The Carnegie Community Engagement Classification is the leading framework for institutional assessment and recognition of community engagement in U.S. higher education. It is awarded following a process of institutional self-study, which is then assessed by a national review committee led by the Swearer Center for Public Engagement at Brown University.

“These institutions are doing exceptional work to forward their public purpose in and through community engagement that enriches teaching and research while also benefiting the broader community,” noted Mathew Johnson, executive director of the Swearer Center. 

This is the second time that PSU has earned this distinction; the University was first recognized in 2010.
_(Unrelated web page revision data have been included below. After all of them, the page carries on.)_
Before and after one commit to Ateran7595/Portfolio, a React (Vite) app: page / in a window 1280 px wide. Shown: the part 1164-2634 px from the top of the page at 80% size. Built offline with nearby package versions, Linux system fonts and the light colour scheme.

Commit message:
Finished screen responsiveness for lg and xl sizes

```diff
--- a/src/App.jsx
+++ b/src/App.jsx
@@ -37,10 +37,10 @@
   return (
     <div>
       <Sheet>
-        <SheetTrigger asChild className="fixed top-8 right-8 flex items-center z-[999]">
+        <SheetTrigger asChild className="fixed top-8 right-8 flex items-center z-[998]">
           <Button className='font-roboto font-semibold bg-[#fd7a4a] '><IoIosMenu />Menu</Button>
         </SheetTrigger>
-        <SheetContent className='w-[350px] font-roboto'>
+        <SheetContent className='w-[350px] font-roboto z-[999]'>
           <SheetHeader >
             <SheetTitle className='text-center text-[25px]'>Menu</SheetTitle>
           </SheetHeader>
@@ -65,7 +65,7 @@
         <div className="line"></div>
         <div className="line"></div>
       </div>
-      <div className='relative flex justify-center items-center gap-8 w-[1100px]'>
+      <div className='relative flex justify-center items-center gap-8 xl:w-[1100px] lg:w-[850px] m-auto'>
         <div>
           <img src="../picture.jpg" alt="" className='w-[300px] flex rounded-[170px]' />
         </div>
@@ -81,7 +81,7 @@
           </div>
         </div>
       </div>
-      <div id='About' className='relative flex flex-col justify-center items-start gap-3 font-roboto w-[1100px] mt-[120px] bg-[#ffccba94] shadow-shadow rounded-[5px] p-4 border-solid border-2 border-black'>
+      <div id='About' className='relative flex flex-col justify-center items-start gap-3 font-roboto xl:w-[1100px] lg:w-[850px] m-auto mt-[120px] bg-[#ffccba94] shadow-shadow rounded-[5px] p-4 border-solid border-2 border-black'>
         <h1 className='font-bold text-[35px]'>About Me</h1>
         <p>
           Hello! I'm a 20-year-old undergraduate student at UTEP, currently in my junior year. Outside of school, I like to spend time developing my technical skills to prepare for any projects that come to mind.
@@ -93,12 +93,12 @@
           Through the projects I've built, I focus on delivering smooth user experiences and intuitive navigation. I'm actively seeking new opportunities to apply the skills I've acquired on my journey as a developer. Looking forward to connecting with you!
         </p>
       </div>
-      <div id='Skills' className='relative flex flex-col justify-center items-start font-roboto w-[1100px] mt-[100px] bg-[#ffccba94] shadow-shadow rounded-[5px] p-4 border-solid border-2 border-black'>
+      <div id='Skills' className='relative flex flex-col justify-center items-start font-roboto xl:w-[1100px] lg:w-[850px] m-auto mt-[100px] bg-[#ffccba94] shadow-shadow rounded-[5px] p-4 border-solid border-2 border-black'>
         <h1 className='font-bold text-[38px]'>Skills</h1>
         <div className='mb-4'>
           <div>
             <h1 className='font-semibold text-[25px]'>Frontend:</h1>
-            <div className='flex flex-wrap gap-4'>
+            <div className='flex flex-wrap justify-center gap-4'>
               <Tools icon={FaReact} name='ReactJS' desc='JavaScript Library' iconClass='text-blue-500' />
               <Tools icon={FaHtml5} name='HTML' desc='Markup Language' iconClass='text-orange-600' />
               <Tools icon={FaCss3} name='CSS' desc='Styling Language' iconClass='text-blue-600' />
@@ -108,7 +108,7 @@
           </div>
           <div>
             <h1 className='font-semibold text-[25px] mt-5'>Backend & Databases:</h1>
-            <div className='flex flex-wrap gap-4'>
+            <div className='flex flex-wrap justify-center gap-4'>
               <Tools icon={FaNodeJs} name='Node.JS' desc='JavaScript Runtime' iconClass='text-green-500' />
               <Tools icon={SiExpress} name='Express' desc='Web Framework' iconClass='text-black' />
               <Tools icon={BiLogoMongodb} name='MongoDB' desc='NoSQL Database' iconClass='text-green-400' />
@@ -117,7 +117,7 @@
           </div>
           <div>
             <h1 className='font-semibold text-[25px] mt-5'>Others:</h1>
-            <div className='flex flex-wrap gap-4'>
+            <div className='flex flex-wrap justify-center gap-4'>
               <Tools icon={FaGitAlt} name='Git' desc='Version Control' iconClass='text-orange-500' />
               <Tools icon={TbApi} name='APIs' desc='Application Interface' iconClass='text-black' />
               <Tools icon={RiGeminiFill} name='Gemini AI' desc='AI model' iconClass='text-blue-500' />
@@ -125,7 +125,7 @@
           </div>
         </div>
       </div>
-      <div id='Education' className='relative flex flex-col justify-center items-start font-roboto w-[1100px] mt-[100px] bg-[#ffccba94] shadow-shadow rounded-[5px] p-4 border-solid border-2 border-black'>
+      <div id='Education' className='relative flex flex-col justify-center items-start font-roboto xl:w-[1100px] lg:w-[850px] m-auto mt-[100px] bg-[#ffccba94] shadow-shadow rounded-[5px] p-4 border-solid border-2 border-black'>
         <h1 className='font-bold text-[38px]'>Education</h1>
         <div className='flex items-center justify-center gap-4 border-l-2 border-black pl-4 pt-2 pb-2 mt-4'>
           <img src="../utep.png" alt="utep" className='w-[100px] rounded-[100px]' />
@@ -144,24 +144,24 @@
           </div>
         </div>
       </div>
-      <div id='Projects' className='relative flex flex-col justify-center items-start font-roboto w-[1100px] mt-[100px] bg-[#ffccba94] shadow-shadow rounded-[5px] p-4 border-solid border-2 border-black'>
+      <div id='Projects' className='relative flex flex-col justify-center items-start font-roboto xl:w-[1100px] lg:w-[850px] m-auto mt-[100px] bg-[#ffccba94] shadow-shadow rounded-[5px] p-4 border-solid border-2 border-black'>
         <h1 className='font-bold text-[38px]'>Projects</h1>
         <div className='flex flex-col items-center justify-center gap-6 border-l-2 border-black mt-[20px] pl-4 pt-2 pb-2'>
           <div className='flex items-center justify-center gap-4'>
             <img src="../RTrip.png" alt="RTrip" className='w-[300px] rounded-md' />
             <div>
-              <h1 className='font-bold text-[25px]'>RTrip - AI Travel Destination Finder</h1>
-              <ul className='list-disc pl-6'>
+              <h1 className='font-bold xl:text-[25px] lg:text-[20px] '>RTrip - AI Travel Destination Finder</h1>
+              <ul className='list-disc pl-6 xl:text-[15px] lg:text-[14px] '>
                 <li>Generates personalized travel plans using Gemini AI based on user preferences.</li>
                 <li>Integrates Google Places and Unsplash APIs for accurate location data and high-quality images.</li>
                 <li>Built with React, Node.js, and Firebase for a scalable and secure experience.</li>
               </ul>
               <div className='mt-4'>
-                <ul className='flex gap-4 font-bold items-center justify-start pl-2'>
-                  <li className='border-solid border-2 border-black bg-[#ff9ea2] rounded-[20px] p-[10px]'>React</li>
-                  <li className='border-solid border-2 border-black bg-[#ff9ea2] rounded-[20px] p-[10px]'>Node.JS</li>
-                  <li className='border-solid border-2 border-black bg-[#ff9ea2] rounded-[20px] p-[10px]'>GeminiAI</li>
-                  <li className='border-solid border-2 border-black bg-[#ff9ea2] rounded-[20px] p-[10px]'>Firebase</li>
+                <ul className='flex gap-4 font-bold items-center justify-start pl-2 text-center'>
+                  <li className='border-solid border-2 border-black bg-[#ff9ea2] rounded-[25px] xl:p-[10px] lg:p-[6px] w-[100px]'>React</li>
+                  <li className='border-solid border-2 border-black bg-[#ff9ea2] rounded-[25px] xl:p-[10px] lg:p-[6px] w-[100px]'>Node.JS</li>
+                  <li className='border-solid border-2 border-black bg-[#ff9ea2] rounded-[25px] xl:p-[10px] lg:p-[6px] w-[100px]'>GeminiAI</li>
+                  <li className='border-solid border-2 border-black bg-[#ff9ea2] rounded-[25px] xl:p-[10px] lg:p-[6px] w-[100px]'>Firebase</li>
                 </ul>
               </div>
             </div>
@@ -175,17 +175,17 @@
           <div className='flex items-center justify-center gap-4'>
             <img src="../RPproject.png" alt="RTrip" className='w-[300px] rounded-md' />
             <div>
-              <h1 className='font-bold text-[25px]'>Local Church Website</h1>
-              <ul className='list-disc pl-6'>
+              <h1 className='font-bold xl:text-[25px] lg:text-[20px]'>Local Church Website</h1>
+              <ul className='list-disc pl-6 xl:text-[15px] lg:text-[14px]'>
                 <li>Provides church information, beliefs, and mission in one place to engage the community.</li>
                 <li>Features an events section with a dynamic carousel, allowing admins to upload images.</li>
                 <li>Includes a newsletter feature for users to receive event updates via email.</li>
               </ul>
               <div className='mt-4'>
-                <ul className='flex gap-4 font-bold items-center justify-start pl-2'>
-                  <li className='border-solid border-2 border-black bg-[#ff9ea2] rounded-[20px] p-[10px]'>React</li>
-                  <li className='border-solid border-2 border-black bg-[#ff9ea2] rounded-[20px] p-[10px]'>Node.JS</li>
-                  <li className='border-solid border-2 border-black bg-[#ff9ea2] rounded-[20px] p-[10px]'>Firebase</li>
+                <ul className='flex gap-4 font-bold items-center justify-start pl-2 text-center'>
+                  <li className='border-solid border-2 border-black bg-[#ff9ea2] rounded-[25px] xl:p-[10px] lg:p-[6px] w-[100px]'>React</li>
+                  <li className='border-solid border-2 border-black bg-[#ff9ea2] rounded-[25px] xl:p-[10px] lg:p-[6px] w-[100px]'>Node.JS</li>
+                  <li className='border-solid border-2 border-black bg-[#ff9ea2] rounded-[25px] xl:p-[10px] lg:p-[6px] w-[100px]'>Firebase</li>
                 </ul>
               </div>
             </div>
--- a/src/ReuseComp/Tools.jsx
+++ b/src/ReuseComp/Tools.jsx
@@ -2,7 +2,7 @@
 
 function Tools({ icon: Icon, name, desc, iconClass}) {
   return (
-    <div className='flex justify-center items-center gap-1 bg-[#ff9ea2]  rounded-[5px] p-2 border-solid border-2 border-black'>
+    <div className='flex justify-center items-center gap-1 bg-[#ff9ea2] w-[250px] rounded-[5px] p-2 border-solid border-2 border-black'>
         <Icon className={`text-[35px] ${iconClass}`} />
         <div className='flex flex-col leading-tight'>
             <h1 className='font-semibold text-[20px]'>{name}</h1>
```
“PSU is pleased to be recognized for our commitment to our institutional motto, Ut Prosim (That I May Serve),” said Jessica Dutille, director of community impact. “I am so proud of our students who embody this motto by contributing their hearts and minds to community initiatives, and I am grateful for our many nonprofit partners empowering students to join their important work. This classification reflects the dedication and hard work of an entire community.”

Service is a core PSU value that involves 100 percent of academic disciplines. More than 50 percent of courses are community engaged (572 total), involving more than 50 percent of all students (2,282 total). Student participation in service projects has increased substantially in recent years due to new programming and implementation of a new student leadership model.

The University’s community engagement and active citizenship competencies are mapped to those of the National Association of Colleges and Employers (NACE): Critical Thinking/Problem Solving; Oral/Written Communications; Teamwork/Collaboration; Information Technology Application; Leadership; Professionalism/Work Ethic; and Career Management. “By engaging in community service work, our students are better prepared to succeed when they graduate, no matter their career path,” noted Dutille.

PSU students are proactive in taking care of each other, their neighbors and the wider world. The campus Community Cupboard (Student Support Foundation food pantry) and Swipe It Forward program (donations of dining hall meals) help address student food insecurity, and community service participation is a student athlete requirement; students assist area organizations devoted to homelessness, veterans, women and youth; and students aid underserved communities nationally and internationally through off-campus trips and projects. “As advisor to the Student Support Foundation, it is incredible to see the students’ thoughtfulness, compassion and awareness of those around them, and how it fosters a deep culture of caring – it’s contagious,” said Casey Krafton, PSU’s assistant director of community impact.

Alumni and current students alike take inspiration from the numerous opportunities afforded by Plymouth State’s culture of service.

  • Zachary Eastman ’21 is a student who is currently experiencing homelessness. As a business major, he lives year-round at PSU while working multiple jobs and attending classes full-time. His Social Entrepreneurship course project, “Homeless but Not Hopeless,” proposes a comprehensive homeless shelter model that combines multiple essential services, such as health insurance, housing, food stamps, job opportunities, transportation and education, into a ‘one stop shop’ format. In his Design Thinking course, he is developing different business models for the enterprise. “I’m really starting to learn more about what a business needs, how to start it, and how to make it bloom,” said Eastman. “To me, Social Entrepreneurship is about making a difference in the world.”
  • Molly Cassidy ’20 was awarded a Campus Compact Newman Civic Fellowship this past academic year for facilitating community engaged learning experiences. One of her signature programs is the Angel Tree Project, through which she helped collect gift donations for more than 300 children in the region. She has also participated in both international and domestic service trips and she was a driving force behind PSU’s Give It Forward program, which collected food, clothing, furniture and appliances to benefit 13 local nonprofit organizations. “Molly exemplifies a student leader who is making significant contributions to the development of her peers, and to the local and global communities,” said President Donald L. Birx.
  • New Hampshire Representative Matt Wilhelm ’04 was recently named National Service Advocate of the Year in a Washington, DC, ceremony that also honored civil rights icon Congressman John Lewis and other service leaders. Wilhelm is actively revitalizing dilapidated properties in Manchester, NH, to serve community needs, and is known for his legislative advocacy for service-driven and community-minded young people. He credits Plymouth State with accelerating his journey to national recognition. “The community is pretty unique among college campuses and I learned a lot about different ways one can serve,” he said.

“In return, the community reaches out and embraces our students,” said Dutille, who noted the assistance, mentoring and partnership of community members and local nonprofit leaders.